The holiday season is upon us (Happy Chanukah!), which means that between all the celebrations, gift giving, and good cheer, you have the perfect opportunity to check back in with your contacts. But how exactly should you go about doing that?
First, make a list. Check it twice. It should include all your contacts, from the external contacts you interact with regularly through work to the person you met for an informational interview months ago to the person you chatted with at a virtual mixer. Include notes about each person, like how you know them or how they might be connected to your dream company. It's best if you create this list over time and continually update it, but if you haven't started one, now is a good time!
Next, figure out how to reach out. If you have the bandwidth, you can email everyone on your list, but it's also totally okay if you triage it -- and when you do, you may decide that different people get a different form of outreach, or you may remove people from your list altogether. Some people opt to send a newsletter recapping their year, but we don't recommend this as a way to build strong connections. A mass email is a more effective strategy if you're sending out a note on behalf of your whole team, if you already regularly send out newsletters, or if you have a major project or life announcement. If you go this route, make sure you have permission to email your contacts in that manner, expect a decent number of "unsubscribes," and don't anticipate many notes back. Think of this more as a targeted social media post, and consider sharing your update on LinkedIn instead.
Another option is to send handwritten cards. Most people opt to do this for personal contacts but there may be some people on your list who fall in between personal and professional. This method is more about well-wishes than establishing a rapport, so don't expect this to spark a conversation with a contact you haven't chatted with in a while. But it is a nice gesture.
If you're looking for a more in-depth exchange, or even just open up communication channels, a personalized email is best. You want to keep this short and sweet. After the season's greetings, you can let them know what you're up to in 1-2 sentences, as candidly as your relationship allows (e.g. "I'm still looking to transition to a full-time role in development" or "I plan to start looking for a new role in 2022 and am hoping to land at a streaming service in the production department" or "Since we last spoke pre-pandemic, I wrapped production on the latest season of X and am gearing up for my next show in late January!"), and ask how things are going for them. You can also ask if they'd like to catch up in the new year, as long as you make sure not to overcommit yourself. Draft a new message for each contact and note the outreach on your handy-dandy list so that you're set up to track your network in 2022.
You don't have to email everyone all at once, either.
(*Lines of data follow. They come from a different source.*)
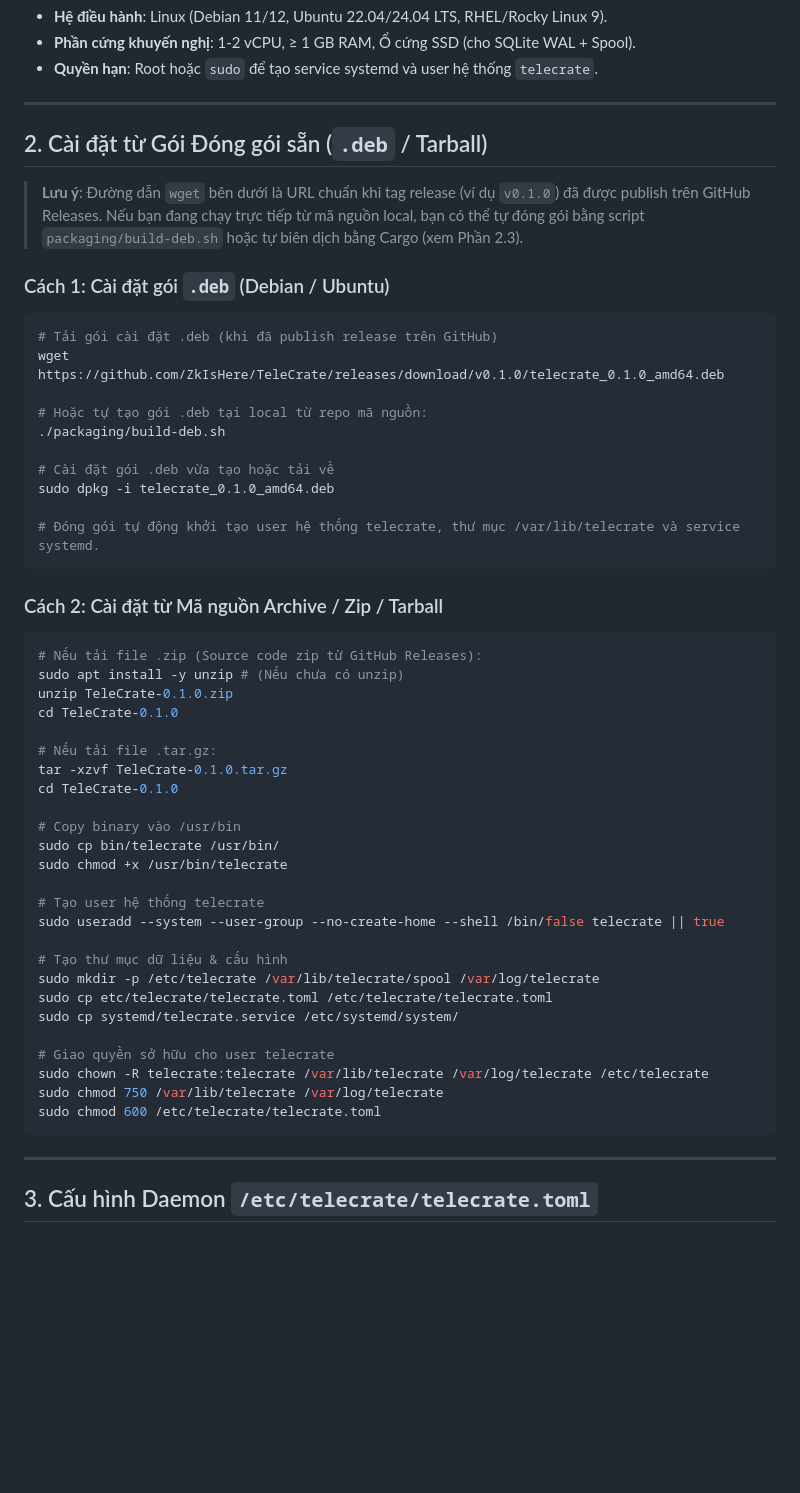
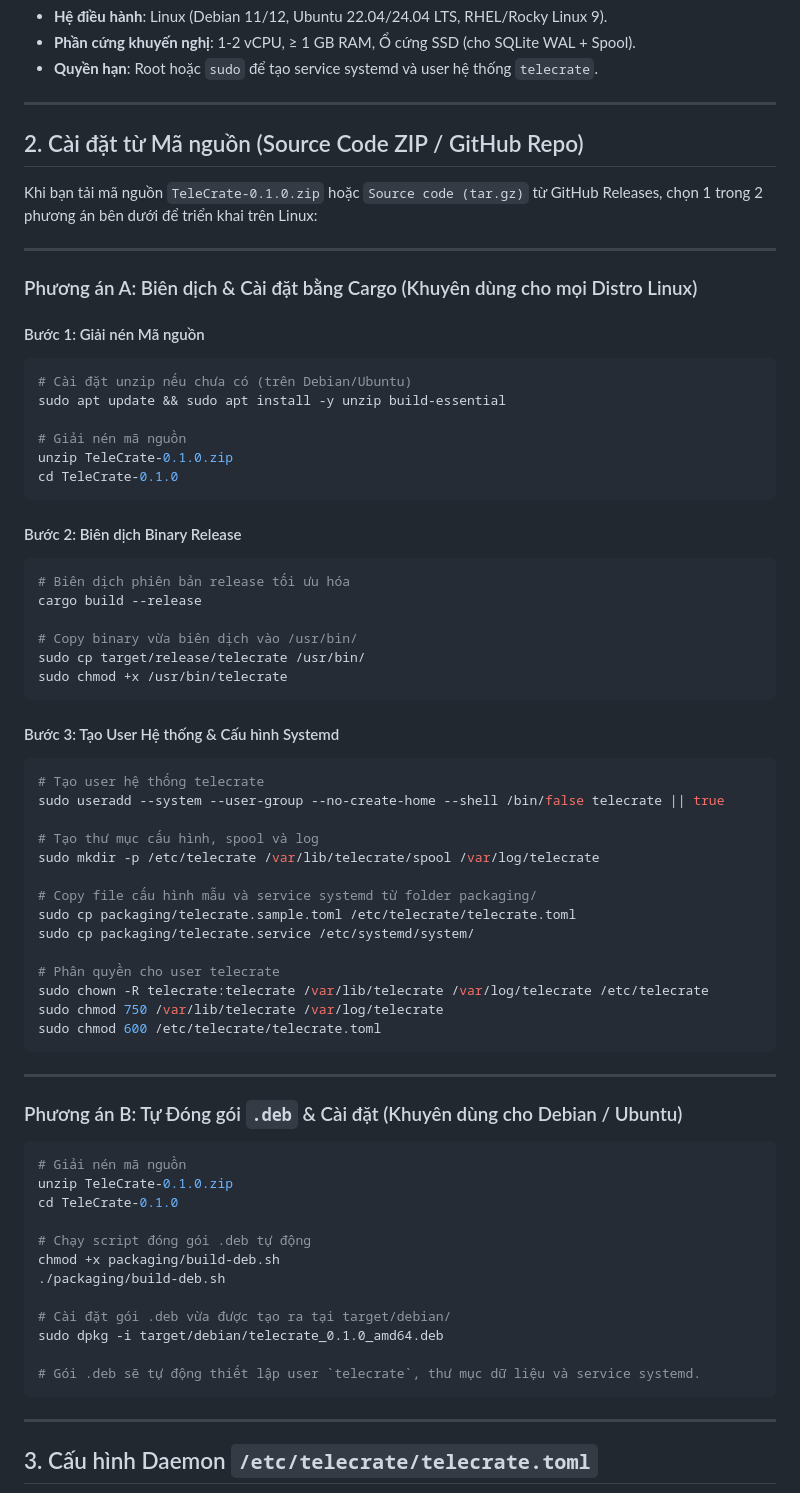
Before and after one commit to ZkIsHere/TeleCrate, a Markdown page: docs/install.md, the part around the change. Rendered like a GitHub page; blank space fills up the shorter version.

Commit message:
docs: sửa chính xác quy trình biên dịch từ source zip và đóng gói .deb

````diff
--- a/docs/install.md
+++ b/docs/install.md
@@ -12,53 +12,69 @@
 
 ---
 
-## 2. Cài đặt từ Gói Đóng gói sẵn (`.deb` / Tarball)
+## 2. Cài đặt từ Mã nguồn (Source Code ZIP / GitHub Repo)
 
-> **Lưu ý**: Đường dẫn `wget` bên dưới là URL chuẩn khi tag release (ví dụ `v0.1.0`) đã được publish trên GitHub Releases. Nếu bạn đang chạy trực tiếp từ mã nguồn local, bạn có thể tự đóng gói bằng script `packaging/build-deb.sh` hoặc tự biên dịch bằng Cargo (xem Phần 2.3).
+Khi bạn tải mã nguồn `TeleCrate-0.1.0.zip` hoặc `Source code (tar.gz)` từ GitHub Releases, chọn 1 trong 2 phương án bên dưới để triển khai trên Linux:
 
-### Cách 1: Cài đặt gói `.deb` (Debian / Ubuntu)
+---
+
+### Phương án A: Biên dịch & Cài đặt bằng Cargo (Khuyên dùng cho mọi Distro Linux)
+
+#### Bước 1: Giải nén Mã nguồn
+```bash
+# Cài đặt unzip nếu chưa có (trên Debian/Ubuntu)
+sudo apt update && sudo apt install -y unzip build-essential
+
+# Giải nén mã nguồn
+unzip TeleCrate-0.1.0.zip
+cd TeleCrate-0.1.0
+```
+
+#### Bước 2: Biên dịch Binary Release
+```bash
+# Biên dịch phiên bản release tối ưu hóa
+cargo build --release
+
+# Copy binary vừa biên dịch vào /usr/bin/
+sudo cp target/release/telecrate /usr/bin/
+sudo chmod +x /usr/bin/telecrate
+```
+
+#### Bước 3: Tạo User Hệ thống & Cấu hình Systemd
+```bash
+# Tạo user hệ thống telecrate
+sudo useradd --system --user-group --no-create-home --shell /bin/false telecrate || true
+
+# Tạo thư mục cấu hình, spool và log
+sudo mkdir -p /etc/telecrate /var/lib/telecrate/spool /var/log/telecrate
+
+# Copy file cấu hình mẫu và service systemd từ folder packaging/
+sudo cp packaging/telecrate.sample.toml /etc/telecrate/telecrate.toml
+sudo cp packaging/telecrate.service /etc/systemd/system/
+
+# Phân quyền cho user telecrate
+sudo chown -R telecrate:telecrate /var/lib/telecrate /var/log/telecrate /etc/telecrate
+sudo chmod 750 /var/lib/telecrate /var/log/telecrate
+sudo chmod 600 /etc/telecrate/telecrate.toml
+```
+
+---
+
+### Phương án B: Tự Đóng gói `.deb` & Cài đặt (Khuyên dùng cho Debian / Ubuntu)
 
 ```bash
-# Tải gói cài đặt .deb (khi đã publish release trên GitHub)
-wget https://github.com/ZkIsHere/TeleCrate/releases/download/v0.1.0/telecrate_0.1.0_amd64.deb
-
-# Hoặc tự tạo gói .deb tại local từ repo mã nguồn:
-./packaging/build-deb.sh
-
-# Cài đặt gói .deb vừa tạo hoặc tải về
-sudo dpkg -i telecrate_0.1.0_amd64.deb
-
-# Đóng gói tự động khởi tạo user hệ thống telecrate, thư mục /var/lib/telecrate và service systemd.
-```
-
-### Cách 2: Cài đặt từ Mã nguồn Archive / Zip / Tarball
-
-```bash
-# Nếu tải file .zip (Source code zip từ GitHub Releases):
-sudo apt install -y unzip # (Nếu chưa có unzip)
+# Giải nén mã nguồn
 unzip TeleCrate-0.1.0.zip
 cd TeleCrate-0.1.0
 
-# Nếu tải file .tar.gz:
-tar -xzvf TeleCrate-0.1.0.tar.gz
-cd TeleCrate-0.1.0
+# Chạy script đóng gói .deb tự động
+chmod +x packaging/build-deb.sh
+./packaging/build-deb.sh
 
-# Copy binary vào /usr/bin
-sudo cp bin/telecrate /usr/bin/
-sudo chmod +x /usr/bin/telecrate
+# Cài đặt gói .deb vừa được tạo ra tại target/debian/
+sudo dpkg -i target/debian/telecrate_0.1.0_amd64.deb
 
-# Tạo user hệ thống telecrate
-sudo useradd --system --user-group --no-create-home --shell /bin/false telecrate || true
-
-# Tạo thư mục dữ liệu & cấu hình
-sudo mkdir -p /etc/telecrate /var/lib/telecrate/spool /var/log/telecrate
-sudo cp etc/telecrate/telecrate.toml /etc/telecrate/telecrate.toml
-sudo cp systemd/telecrate.service /etc/systemd/system/
-
-# Giao quyền sở hữu cho user telecrate
-sudo chown -R telecrate:telecrate /var/lib/telecrate /var/log/telecrate /etc/telecrate
-sudo chmod 750 /var/lib/telecrate /var/log/telecrate
-sudo chmod 600 /etc/telecrate/telecrate.toml
+# Gói .deb sẽ tự động thiết lập user `telecrate`, thư mục dữ liệu và service systemd.
 ```
 
 ---
````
Make a schedule for yourself (again, based on how you prioritize your list!) and start sending notes as early as the week leading up to Christmas break and as late as the first week back at work (that said, if you are hoping for a response, avoid sending your note the Friday before Christmas break). You may not get a response from every contact, but if you're genuine, polite, and professional, you'll get back on the radar and keep your network up to date.
-- Angela Silak & Cindy Kaplan